§ **Task to complete**: Give back every record exactly.

§ **Recorded information**:

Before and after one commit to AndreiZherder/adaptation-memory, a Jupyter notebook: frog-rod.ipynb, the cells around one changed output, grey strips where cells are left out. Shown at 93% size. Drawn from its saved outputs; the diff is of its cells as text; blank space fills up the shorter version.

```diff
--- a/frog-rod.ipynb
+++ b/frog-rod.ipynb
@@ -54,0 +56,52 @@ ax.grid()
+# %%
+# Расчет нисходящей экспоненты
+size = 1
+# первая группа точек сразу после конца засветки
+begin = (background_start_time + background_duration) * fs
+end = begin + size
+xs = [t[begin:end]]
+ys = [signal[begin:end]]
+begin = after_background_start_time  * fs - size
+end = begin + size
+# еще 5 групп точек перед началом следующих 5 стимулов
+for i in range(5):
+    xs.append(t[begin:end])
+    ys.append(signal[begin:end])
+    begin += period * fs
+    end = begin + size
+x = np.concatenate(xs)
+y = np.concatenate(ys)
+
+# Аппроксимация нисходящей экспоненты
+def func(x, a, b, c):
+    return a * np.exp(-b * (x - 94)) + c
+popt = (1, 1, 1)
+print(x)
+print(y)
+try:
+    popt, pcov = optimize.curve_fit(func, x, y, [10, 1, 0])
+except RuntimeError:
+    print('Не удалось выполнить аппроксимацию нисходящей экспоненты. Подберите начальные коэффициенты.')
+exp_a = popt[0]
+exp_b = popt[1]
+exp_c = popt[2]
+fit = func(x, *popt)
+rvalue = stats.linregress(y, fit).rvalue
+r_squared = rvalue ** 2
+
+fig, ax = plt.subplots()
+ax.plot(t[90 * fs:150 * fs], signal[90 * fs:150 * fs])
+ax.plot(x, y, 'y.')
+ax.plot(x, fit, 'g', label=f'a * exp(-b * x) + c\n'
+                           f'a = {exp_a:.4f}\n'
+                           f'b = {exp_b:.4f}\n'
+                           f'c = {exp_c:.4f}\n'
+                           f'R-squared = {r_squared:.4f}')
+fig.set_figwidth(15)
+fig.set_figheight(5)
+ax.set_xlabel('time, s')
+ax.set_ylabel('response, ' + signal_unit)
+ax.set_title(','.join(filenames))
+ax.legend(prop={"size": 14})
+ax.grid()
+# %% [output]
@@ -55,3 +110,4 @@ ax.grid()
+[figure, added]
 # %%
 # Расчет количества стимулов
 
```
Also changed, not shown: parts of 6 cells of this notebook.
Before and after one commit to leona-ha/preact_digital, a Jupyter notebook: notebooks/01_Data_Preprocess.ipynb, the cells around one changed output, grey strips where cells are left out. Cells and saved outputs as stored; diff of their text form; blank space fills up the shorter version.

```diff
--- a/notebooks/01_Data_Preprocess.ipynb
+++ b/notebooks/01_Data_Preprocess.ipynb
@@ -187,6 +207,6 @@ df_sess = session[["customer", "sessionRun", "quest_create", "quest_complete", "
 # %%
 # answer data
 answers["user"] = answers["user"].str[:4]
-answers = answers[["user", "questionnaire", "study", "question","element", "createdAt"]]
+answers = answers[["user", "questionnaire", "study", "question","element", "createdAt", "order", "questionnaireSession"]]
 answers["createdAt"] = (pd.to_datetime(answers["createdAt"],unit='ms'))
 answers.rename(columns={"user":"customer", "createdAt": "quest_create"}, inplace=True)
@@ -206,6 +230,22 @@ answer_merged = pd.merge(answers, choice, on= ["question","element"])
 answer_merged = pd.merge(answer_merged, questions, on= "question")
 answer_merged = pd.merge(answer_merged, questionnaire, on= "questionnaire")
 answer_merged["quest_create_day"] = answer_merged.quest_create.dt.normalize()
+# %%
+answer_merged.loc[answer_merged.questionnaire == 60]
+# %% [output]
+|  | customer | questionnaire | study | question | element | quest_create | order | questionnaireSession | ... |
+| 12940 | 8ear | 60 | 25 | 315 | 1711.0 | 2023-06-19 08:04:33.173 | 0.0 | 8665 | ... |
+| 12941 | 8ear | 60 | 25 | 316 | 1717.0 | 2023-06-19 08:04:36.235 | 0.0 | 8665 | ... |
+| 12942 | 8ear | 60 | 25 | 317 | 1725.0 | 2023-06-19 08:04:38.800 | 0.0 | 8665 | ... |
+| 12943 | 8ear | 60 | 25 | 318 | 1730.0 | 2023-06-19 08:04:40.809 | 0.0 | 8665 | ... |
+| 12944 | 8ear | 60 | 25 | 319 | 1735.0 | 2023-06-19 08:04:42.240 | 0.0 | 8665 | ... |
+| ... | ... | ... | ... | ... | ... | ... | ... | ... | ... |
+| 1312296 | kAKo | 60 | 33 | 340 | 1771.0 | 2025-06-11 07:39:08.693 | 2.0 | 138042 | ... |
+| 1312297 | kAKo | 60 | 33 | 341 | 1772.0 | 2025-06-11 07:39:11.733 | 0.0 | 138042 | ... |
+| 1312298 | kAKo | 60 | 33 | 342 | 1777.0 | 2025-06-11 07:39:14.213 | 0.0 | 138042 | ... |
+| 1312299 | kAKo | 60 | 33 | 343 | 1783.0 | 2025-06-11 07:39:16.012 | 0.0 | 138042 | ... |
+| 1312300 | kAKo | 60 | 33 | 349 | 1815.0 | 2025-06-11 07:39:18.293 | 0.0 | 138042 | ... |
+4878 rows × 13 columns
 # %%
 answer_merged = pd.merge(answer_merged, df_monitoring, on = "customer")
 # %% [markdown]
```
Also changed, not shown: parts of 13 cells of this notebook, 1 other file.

§ **Task result**:
Before and after one commit to AndreiZherder/adaptation-memory, a Jupyter notebook: frog-rod.ipynb, the cells around one changed output, grey strips where cells are left out. Shown at 93% size. Drawn from its saved outputs; the diff is of its cells as text; blank space fills up the shorter version.

```diff
--- a/frog-rod.ipynb
+++ b/frog-rod.ipynb
@@ -54,0 +56,52 @@ ax.grid()
+# %%
+# Расчет нисходящей экспоненты
+size = 1
+# первая группа точек сразу после конца засветки
+begin = (background_start_time + background_duration) * fs
+end = begin + size
+xs = [t[begin:end]]
+ys = [signal[begin:end]]
+begin = after_background_start_time  * fs - size
+end = begin + size
+# еще 5 групп точек перед началом следующих 5 стимулов
+for i in range(5):
+    xs.append(t[begin:end])
+    ys.append(signal[begin:end])
+    begin += period * fs
+    end = begin + size
+x = np.concatenate(xs)
+y = np.concatenate(ys)
+
+# Аппроксимация нисходящей экспоненты
+def func(x, a, b, c):
+    return a * np.exp(-b * (x - 94)) + c
+popt = (1, 1, 1)
+print(x)
+print(y)
+try:
+    popt, pcov = optimize.curve_fit(func, x, y, [10, 1, 0])
+except RuntimeError:
+    print('Не удалось выполнить аппроксимацию нисходящей экспоненты. Подберите начальные коэффициенты.')
+exp_a = popt[0]
+exp_b = popt[1]
+exp_c = popt[2]
+fit = func(x, *popt)
+rvalue = stats.linregress(y, fit).rvalue
+r_squared = rvalue ** 2
+
+fig, ax = plt.subplots()
+ax.plot(t[90 * fs:150 * fs], signal[90 * fs:150 * fs])
+ax.plot(x, y, 'y.')
+ax.plot(x, fit, 'g', label=f'a * exp(-b * x) + c\n'
+                           f'a = {exp_a:.4f}\n'
+                           f'b = {exp_b:.4f}\n'
+                           f'c = {exp_c:.4f}\n'
+                           f'R-squared = {r_squared:.4f}')
+fig.set_figwidth(15)
+fig.set_figheight(5)
+ax.set_xlabel('time, s')
+ax.set_ylabel('response, ' + signal_unit)
+ax.set_title(','.join(filenames))
+ax.legend(prop={"size": 14})
+ax.grid()
+# %% [output]
@@ -55,3 +110,4 @@ ax.grid()
+[figure, added]
 # %%
 # Расчет количества стимулов
 
```
Also changed, not shown: parts of 6 cells of this notebook.
Before and after one commit to leona-ha/preact_digital, a Jupyter notebook: notebooks/01_Data_Preprocess.ipynb, the cells around one changed output, grey strips where cells are left out. Cells and saved outputs as stored; diff of their text form; blank space fills up the shorter version.

```diff
--- a/notebooks/01_Data_Preprocess.ipynb
+++ b/notebooks/01_Data_Preprocess.ipynb
@@ -187,6 +207,6 @@ df_sess = session[["customer", "sessionRun", "quest_create", "quest_complete", "
 # %%
 # answer data
 answers["user"] = answers["user"].str[:4]
-answers = answers[["user", "questionnaire", "study", "question","element", "createdAt"]]
+answers = answers[["user", "questionnaire", "study", "question","element", "createdAt", "order", "questionnaireSession"]]
 answers["createdAt"] = (pd.to_datetime(answers["createdAt"],unit='ms'))
 answers.rename(columns={"user":"customer", "createdAt": "quest_create"}, inplace=True)
@@ -206,6 +230,22 @@ answer_merged = pd.merge(answers, choice, on= ["question","element"])
 answer_merged = pd.merge(answer_merged, questions, on= "question")
 answer_merged = pd.merge(answer_merged, questionnaire, on= "questionnaire")
 answer_merged["quest_create_day"] = answer_merged.quest_create.dt.normalize()
+# %%
+answer_merged.loc[answer_merged.questionnaire == 60]
+# %% [output]
+|  | customer | questionnaire | study | question | element | quest_create | order | questionnaireSession | ... |
+| 12940 | 8ear | 60 | 25 | 315 | 1711.0 | 2023-06-19 08:04:33.173 | 0.0 | 8665 | ... |
+| 12941 | 8ear | 60 | 25 | 316 | 1717.0 | 2023-06-19 08:04:36.235 | 0.0 | 8665 | ... |
+| 12942 | 8ear | 60 | 25 | 317 | 1725.0 | 2023-06-19 08:04:38.800 | 0.0 | 8665 | ... |
+| 12943 | 8ear | 60 | 25 | 318 | 1730.0 | 2023-06-19 08:04:40.809 | 0.0 | 8665 | ... |
+| 12944 | 8ear | 60 | 25 | 319 | 1735.0 | 2023-06-19 08:04:42.240 | 0.0 | 8665 | ... |
+| ... | ... | ... | ... | ... | ... | ... | ... | ... | ... |
+| 1312296 | kAKo | 60 | 33 | 340 | 1771.0 | 2025-06-11 07:39:08.693 | 2.0 | 138042 | ... |
+| 1312297 | kAKo | 60 | 33 | 341 | 1772.0 | 2025-06-11 07:39:11.733 | 0.0 | 138042 | ... |
+| 1312298 | kAKo | 60 | 33 | 342 | 1777.0 | 2025-06-11 07:39:14.213 | 0.0 | 138042 | ... |
+| 1312299 | kAKo | 60 | 33 | 343 | 1783.0 | 2025-06-11 07:39:16.012 | 0.0 | 138042 | ... |
+| 1312300 | kAKo | 60 | 33 | 349 | 1815.0 | 2025-06-11 07:39:18.293 | 0.0 | 138042 | ... |
+4878 rows × 13 columns
 # %%
 answer_merged = pd.merge(answer_merged, df_monitoring, on = "customer")
 # %% [markdown]
```
Also changed, not shown: parts of 13 cells of this notebook, 1 other file.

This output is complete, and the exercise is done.